|M.Sc Student||Ram Nechooshtan|
|Subject||Characterization of Regulatory Elements of the Cellulase|
System in Clostridium thermocellum
|Department||Department of Biotechnology and Food Engineering||Supervisor||Full Professors Shoham Yuval|
|Full Thesis text - in Hebrew|
The purpose of this research was to identify elements involved in the regulation of cellulosomal components in Clostridium thermocellum. The cellulosome is an extracellular enzymatic complex, composed of cellulolytic and hemicellulolytic enzymes, which degrades efficiently crystalline cellulose. This complex can be used as a part of a biotechnological process to degrade cellulosic waste, and for utilizing cellulose as a renewable source of soluble sugars and fuel. The cellulosome complex is composed of a central non-catalytic subunit; also known as scaffoldin, which contains Cellulose Binding Domain (CBD) and several other domains termed cohesins, which serve to bind the catalytic subunits. Each cellulosomal enzyme contains one or more catalytic modules and a single dockerin domain that mediates its interaction with the scaffoldin.
Based on the genome sequence of C. thermocellum, genes that are homologous to known regulators from other gram-positive bacteria were identified. Two potential regulator genes were cloned, overproduced in Escherichia coli and their gene products were purified. The potential genes were celGR, a gene encoding a putative regulator located next to the celG gene, and ccpA - a gene encoding for the putative global regulator mediating the carbon catabolite repression in gram-positive bacteria, CcpA. CcpA employs as an allosteric corepressor, the phosphoprotein HPr-Ser-P, which is formed under glucose-replete conditions. The CcpA-HPr complex binds specific catabolite responsive elements (cre), located usually at the operator and the upstream regions of catabolite repressed genes.

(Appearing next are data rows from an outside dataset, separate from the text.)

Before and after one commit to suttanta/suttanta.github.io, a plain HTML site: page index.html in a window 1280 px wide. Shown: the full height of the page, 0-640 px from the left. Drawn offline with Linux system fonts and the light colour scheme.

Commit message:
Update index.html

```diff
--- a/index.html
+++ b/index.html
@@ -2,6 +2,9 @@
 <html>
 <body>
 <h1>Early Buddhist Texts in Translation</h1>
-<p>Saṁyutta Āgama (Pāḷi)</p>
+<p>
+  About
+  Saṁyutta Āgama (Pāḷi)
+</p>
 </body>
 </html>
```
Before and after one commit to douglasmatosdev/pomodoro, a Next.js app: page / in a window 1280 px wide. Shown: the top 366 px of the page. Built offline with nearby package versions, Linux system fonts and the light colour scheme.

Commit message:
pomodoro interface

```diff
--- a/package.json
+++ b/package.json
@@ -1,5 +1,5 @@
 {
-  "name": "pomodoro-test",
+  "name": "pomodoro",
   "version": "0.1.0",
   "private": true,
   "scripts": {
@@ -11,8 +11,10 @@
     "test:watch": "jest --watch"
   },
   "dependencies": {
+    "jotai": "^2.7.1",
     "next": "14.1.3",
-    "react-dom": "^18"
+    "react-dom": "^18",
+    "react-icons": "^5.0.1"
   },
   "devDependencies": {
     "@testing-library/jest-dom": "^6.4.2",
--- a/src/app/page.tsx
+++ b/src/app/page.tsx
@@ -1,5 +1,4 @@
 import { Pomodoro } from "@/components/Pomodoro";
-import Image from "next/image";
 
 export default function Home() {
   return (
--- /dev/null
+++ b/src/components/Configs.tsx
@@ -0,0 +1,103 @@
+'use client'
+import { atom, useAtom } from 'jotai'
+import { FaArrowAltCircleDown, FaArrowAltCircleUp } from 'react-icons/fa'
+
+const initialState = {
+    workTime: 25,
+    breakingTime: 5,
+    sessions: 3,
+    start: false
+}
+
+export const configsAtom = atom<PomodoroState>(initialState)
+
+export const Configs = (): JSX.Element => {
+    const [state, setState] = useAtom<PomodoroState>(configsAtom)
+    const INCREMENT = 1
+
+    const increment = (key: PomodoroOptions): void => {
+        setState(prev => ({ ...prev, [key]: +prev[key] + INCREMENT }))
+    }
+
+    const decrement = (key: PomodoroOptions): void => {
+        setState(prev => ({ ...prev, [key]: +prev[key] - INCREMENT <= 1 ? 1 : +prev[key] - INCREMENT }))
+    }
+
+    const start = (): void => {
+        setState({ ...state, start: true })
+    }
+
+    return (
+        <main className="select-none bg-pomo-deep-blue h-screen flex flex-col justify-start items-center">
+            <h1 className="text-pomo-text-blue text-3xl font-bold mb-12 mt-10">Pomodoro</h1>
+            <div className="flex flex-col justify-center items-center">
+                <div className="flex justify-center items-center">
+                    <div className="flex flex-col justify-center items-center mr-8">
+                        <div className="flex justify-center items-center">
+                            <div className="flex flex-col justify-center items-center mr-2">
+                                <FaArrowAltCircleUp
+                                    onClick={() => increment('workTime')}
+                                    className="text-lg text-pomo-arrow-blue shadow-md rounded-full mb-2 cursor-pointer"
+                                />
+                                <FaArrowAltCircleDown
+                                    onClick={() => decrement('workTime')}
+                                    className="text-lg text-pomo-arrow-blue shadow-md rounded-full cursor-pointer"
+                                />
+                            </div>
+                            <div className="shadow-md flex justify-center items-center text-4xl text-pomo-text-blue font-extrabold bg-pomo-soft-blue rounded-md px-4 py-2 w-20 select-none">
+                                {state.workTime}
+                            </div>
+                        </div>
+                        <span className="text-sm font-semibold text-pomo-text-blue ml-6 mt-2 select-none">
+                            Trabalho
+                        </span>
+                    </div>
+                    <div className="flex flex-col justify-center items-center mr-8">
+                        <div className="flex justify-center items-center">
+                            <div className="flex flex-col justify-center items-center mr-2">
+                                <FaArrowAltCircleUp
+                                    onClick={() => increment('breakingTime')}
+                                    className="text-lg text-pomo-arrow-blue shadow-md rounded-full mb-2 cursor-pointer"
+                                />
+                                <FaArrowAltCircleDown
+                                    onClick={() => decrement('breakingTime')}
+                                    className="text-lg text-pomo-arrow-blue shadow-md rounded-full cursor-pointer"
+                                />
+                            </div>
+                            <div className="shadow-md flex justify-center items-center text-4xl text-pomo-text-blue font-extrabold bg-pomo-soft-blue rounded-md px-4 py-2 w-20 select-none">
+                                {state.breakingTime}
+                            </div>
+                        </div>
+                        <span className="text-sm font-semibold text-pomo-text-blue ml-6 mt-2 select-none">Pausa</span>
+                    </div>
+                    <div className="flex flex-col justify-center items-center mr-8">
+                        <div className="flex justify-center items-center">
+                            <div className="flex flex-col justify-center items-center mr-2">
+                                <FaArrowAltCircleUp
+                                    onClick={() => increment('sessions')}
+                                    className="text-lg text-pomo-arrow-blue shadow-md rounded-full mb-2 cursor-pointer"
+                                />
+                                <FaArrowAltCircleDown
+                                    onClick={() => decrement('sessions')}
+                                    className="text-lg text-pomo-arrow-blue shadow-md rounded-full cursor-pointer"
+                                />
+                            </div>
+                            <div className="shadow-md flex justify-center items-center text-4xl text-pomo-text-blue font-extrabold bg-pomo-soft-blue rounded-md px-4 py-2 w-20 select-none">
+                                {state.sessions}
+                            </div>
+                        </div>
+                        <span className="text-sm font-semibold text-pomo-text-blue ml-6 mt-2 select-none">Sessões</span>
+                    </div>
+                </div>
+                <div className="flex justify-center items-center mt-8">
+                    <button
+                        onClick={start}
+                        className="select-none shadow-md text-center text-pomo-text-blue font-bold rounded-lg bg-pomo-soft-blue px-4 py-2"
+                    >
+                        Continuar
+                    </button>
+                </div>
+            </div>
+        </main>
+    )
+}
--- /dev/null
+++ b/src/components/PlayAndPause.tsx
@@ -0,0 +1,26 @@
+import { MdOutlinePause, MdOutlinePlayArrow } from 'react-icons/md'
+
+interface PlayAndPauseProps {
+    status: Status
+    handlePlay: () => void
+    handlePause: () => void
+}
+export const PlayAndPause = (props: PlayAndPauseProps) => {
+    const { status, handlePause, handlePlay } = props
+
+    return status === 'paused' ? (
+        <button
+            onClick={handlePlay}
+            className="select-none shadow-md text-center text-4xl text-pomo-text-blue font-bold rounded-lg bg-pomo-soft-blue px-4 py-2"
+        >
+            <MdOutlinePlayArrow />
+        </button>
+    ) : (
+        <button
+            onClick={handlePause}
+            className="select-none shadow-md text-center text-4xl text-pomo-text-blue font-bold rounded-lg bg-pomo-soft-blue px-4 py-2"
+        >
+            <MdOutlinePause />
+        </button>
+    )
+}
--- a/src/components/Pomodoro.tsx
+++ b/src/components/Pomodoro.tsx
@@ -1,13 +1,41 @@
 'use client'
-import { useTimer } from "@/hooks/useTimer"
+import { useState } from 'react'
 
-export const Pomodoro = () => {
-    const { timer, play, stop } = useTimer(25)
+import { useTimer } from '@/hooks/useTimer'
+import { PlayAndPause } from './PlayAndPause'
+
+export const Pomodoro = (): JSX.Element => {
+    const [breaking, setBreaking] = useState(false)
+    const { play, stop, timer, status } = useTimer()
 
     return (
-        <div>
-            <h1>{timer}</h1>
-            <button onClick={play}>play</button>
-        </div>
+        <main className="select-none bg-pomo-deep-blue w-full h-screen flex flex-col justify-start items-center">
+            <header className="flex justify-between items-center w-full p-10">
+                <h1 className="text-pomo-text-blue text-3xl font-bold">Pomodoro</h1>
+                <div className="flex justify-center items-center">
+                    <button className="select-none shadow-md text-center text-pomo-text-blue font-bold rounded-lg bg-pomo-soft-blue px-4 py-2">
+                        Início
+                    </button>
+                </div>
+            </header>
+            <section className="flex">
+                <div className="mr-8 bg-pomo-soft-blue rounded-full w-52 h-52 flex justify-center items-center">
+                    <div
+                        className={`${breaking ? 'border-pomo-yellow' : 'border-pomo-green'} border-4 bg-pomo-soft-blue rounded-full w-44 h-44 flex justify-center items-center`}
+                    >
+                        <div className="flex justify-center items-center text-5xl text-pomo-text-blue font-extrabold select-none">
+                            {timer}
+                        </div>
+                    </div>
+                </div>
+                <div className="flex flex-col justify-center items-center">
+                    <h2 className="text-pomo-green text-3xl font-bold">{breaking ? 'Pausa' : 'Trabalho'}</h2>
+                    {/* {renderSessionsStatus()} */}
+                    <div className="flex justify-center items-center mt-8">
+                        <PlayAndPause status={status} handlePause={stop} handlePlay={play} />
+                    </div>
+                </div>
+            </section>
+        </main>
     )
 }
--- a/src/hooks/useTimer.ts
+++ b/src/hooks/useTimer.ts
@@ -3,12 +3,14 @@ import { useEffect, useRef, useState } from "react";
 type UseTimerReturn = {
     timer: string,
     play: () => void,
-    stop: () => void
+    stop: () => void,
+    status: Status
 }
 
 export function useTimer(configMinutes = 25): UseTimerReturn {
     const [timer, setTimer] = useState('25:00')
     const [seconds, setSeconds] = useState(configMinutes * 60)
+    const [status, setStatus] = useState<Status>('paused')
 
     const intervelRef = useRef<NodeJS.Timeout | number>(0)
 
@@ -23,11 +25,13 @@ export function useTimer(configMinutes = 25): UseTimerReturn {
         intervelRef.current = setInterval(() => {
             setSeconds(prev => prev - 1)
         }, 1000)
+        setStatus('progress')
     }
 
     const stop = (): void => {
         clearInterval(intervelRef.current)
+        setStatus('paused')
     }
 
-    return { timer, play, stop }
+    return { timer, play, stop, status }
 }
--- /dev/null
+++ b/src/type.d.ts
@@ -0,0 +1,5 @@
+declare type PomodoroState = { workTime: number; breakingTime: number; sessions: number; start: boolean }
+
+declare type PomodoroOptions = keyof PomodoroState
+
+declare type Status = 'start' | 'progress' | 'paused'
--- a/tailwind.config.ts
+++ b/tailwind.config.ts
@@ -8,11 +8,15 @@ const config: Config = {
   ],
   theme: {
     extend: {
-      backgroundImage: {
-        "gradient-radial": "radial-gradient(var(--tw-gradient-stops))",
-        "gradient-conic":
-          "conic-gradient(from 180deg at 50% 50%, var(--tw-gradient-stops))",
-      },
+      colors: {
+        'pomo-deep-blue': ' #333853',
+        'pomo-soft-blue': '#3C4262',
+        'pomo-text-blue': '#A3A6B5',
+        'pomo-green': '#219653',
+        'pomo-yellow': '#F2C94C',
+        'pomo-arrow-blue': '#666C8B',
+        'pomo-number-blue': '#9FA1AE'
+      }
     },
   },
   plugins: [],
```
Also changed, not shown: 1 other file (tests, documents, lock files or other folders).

Using electrophoretic mobility shift assay (EMSA), the ability of CelGR and CcpA to interact with potential regulatory DNA sequences was analyzed. In our hands, no specific interaction was found between CelGR and the promoter region of celG. We were able to demonstrate in vitro active phosphorylation of the HPr protein, the CcpA corepressor. However, EMSAs did not reveal binding of CcpA with or without its corepressor, HPr-Ser46-P, to several different cre elements. Based on the recent structure of the CcpA-HPr-Ser46-P-cre complex from B. megaterium, in-depth analysis of the amino acid sequence of the putative CcpA homologue was performed. This analysis revealed that the putative CcpA protein lacks most of the conserved residues involved in the repressor-corepressor interaction. These results suggest that in C. thermocellum, carbon catabolite regulation is not mediated via the CcpA protein.